═══ Supplied records ═══

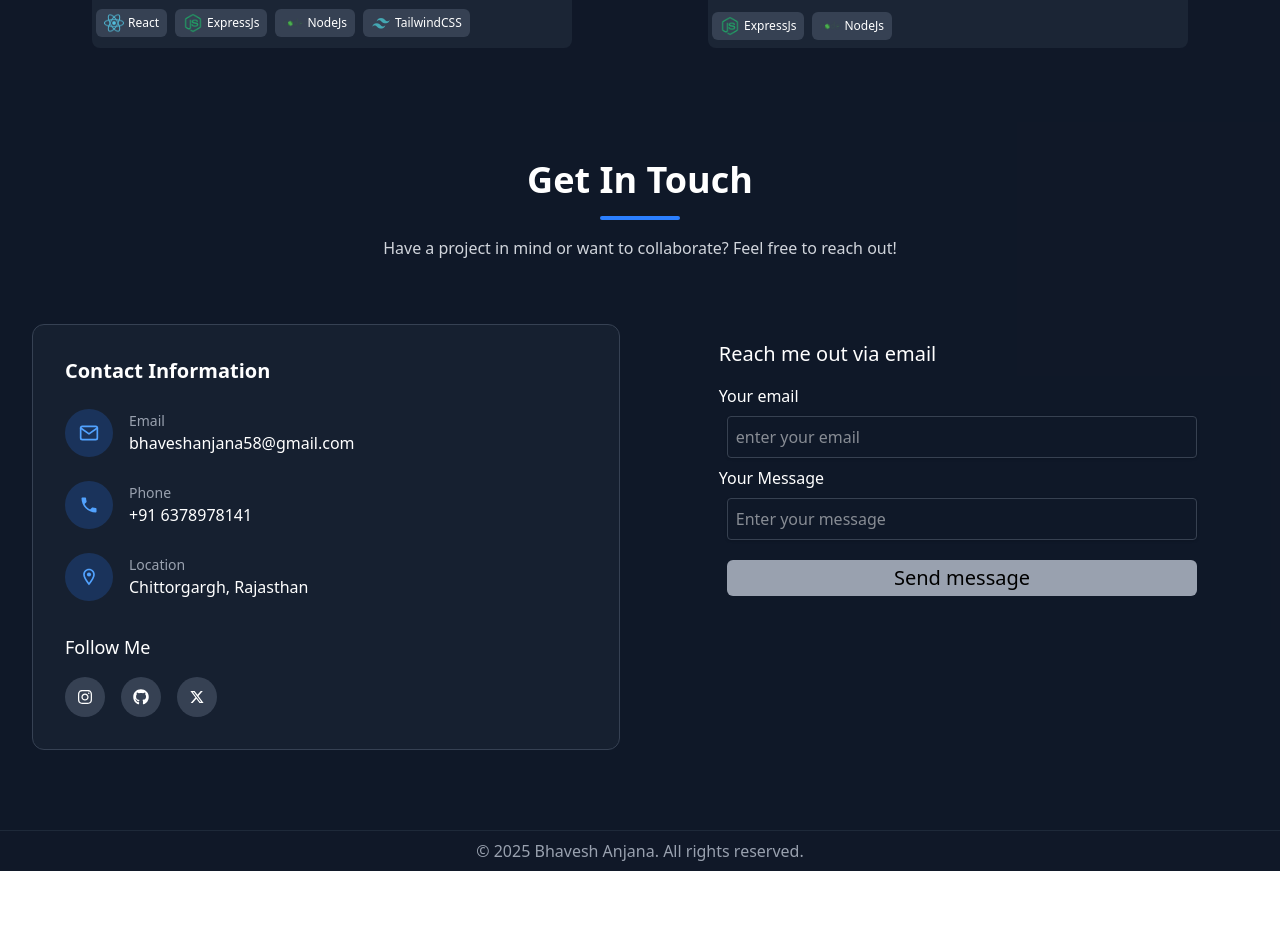
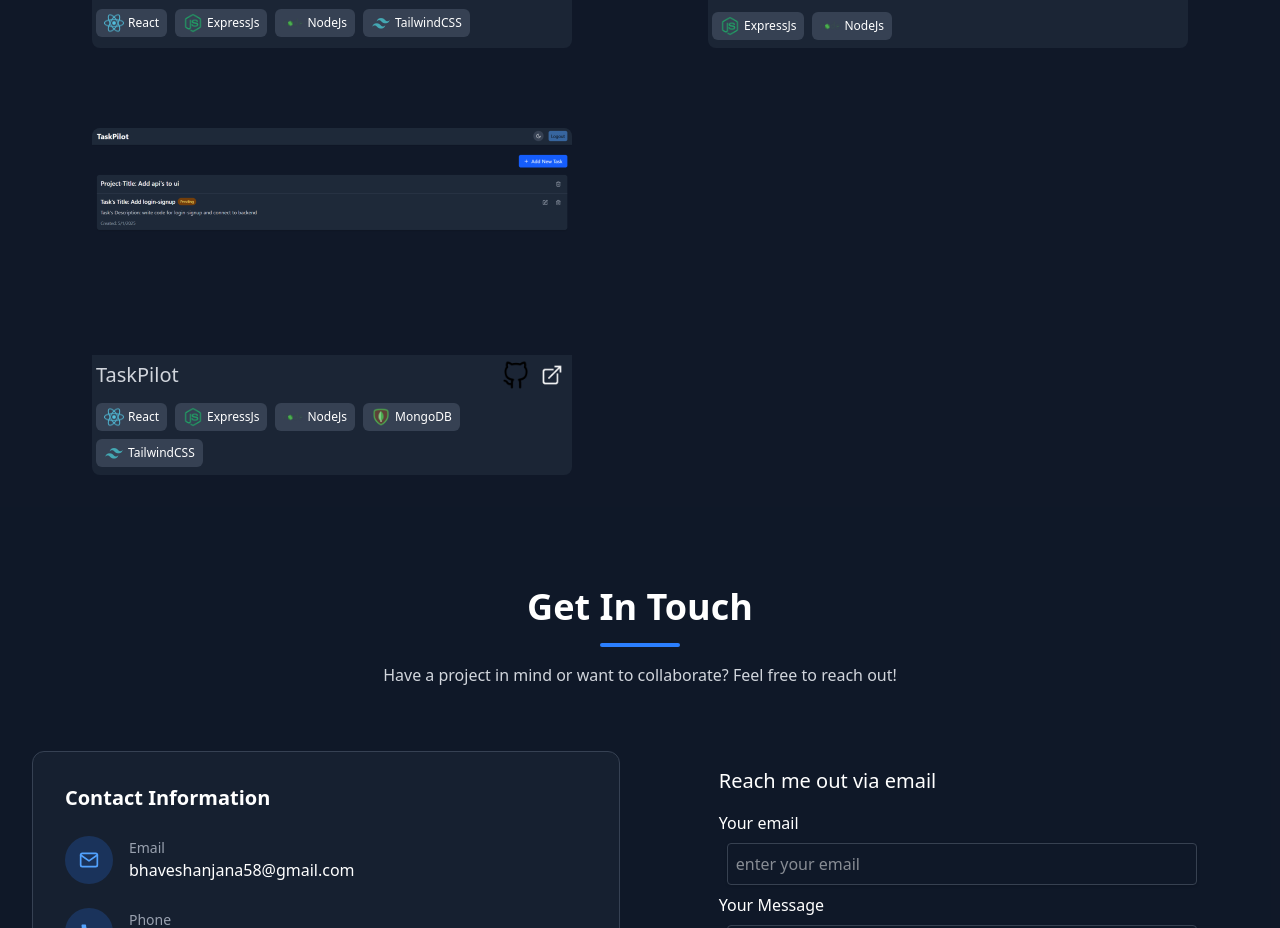
Before and after one commit to Bhaveshanjana/portfolio, a React (Vite) app: page / in a window 1280 px wide. Shown: the part 2165-3093 px from the top of the page. Before the commit the page ends 3036 px from the top, so only its background shows below. Built offline with nearby package versions, Linux system fonts and the light colour scheme.

Commit message:
Add onemore project

```diff
--- a/src/components/Project.jsx
+++ b/src/components/Project.jsx
@@ -10,8 +10,9 @@ import tailwind from "../assets/tailwind.png";
 import node from "../assets/node.png";
 import google from "../assets/google.jpeg";
 import img2 from "../assets/image.png";
-import wipeBg from "../assets/wipebg.png"
-import buzzBoot from "../assets/BuzzBot.png"
+import wipeBg from "../assets/wipebg.png";
+import buzzBoot from "../assets/BuzzBot.png";
+import taskpilot from "../assets/taskpilot.png";
 
 const projects = [
   {
@@ -56,12 +57,24 @@ const projects = [
     title: "BuzzBot",
     image: buzzBoot,
     github: "https://github.com/Bhaveshanjana/BUZZBOT",
-    techs:[
-      {icon: express, name: "ExpressJs"},
-      {icon: node, name: "NodeJs"},
-
-    ]
-  }
+    techs: [
+      { icon: express, name: "ExpressJs" },
+      { icon: node, name: "NodeJs" },
+    ],
+  },
+  {
+    title: "TaskPilot",
+    image: taskpilot,
+    github: "https://github.com/Bhaveshanjana/TaskPilot",
+    link: "https://task-pilot-delta.vercel.app/",
+    techs: [
+      { icon: react, name: "React" },
+      { icon: express, name: "ExpressJs" },
+      { icon: node, name: "NodeJs" },
+      { icon: mongo, name: "MongoDB" },
+      { icon: tailwind, name: "TailwindCSS" },
+    ],
+  },
 ];
 
 const Project = () => {
```
Also changed, not shown: src/assets/taskpilot.png (added).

═══

== Brief ==
Your copy of the entries above must be exact and must not include pictures.

== Response to this exercise ==
Before and after one commit to Bhaveshanjana/portfolio, a React (Vite) app: page / in a window 1280 px wide. Shown: the part 2165-3093 px from the top of the page. Before the commit the page ends 3036 px from the top, so only its background shows below. Built offline with nearby package versions, Linux system fonts and the light colour scheme.

Commit message:
Add onemore project

```diff
--- a/src/components/Project.jsx
+++ b/src/components/Project.jsx
@@ -10,8 +10,9 @@ import tailwind from "../assets/tailwind.png";
 import node from "../assets/node.png";
 import google from "../assets/google.jpeg";
 import img2 from "../assets/image.png";
-import wipeBg from "../assets/wipebg.png"
-import buzzBoot from "../assets/BuzzBot.png"
+import wipeBg from "../assets/wipebg.png";
+import buzzBoot from "../assets/BuzzBot.png";
+import taskpilot from "../assets/taskpilot.png";
 
 const projects = [
   {
@@ -56,12 +57,24 @@ const projects = [
     title: "BuzzBot",
     image: buzzBoot,
     github: "https://github.com/Bhaveshanjana/BUZZBOT",
-    techs:[
-      {icon: express, name: "ExpressJs"},
-      {icon: node, name: "NodeJs"},
-
-    ]
-  }
+    techs: [
+      { icon: express, name: "ExpressJs" },
+      { icon: node, name: "NodeJs" },
+    ],
+  },
+  {
+    title: "TaskPilot",
+    image: taskpilot,
+    github: "https://github.com/Bhaveshanjana/TaskPilot",
+    link: "https://task-pilot-delta.vercel.app/",
+    techs: [
+      { icon: react, name: "React" },
+      { icon: express, name: "ExpressJs" },
+      { icon: node, name: "NodeJs" },
+      { icon: mongo, name: "MongoDB" },
+      { icon: tailwind, name: "TailwindCSS" },
+    ],
+  },
 ];
 
 const Project = () => {
```
Also changed, not shown: src/assets/taskpilot.png (added).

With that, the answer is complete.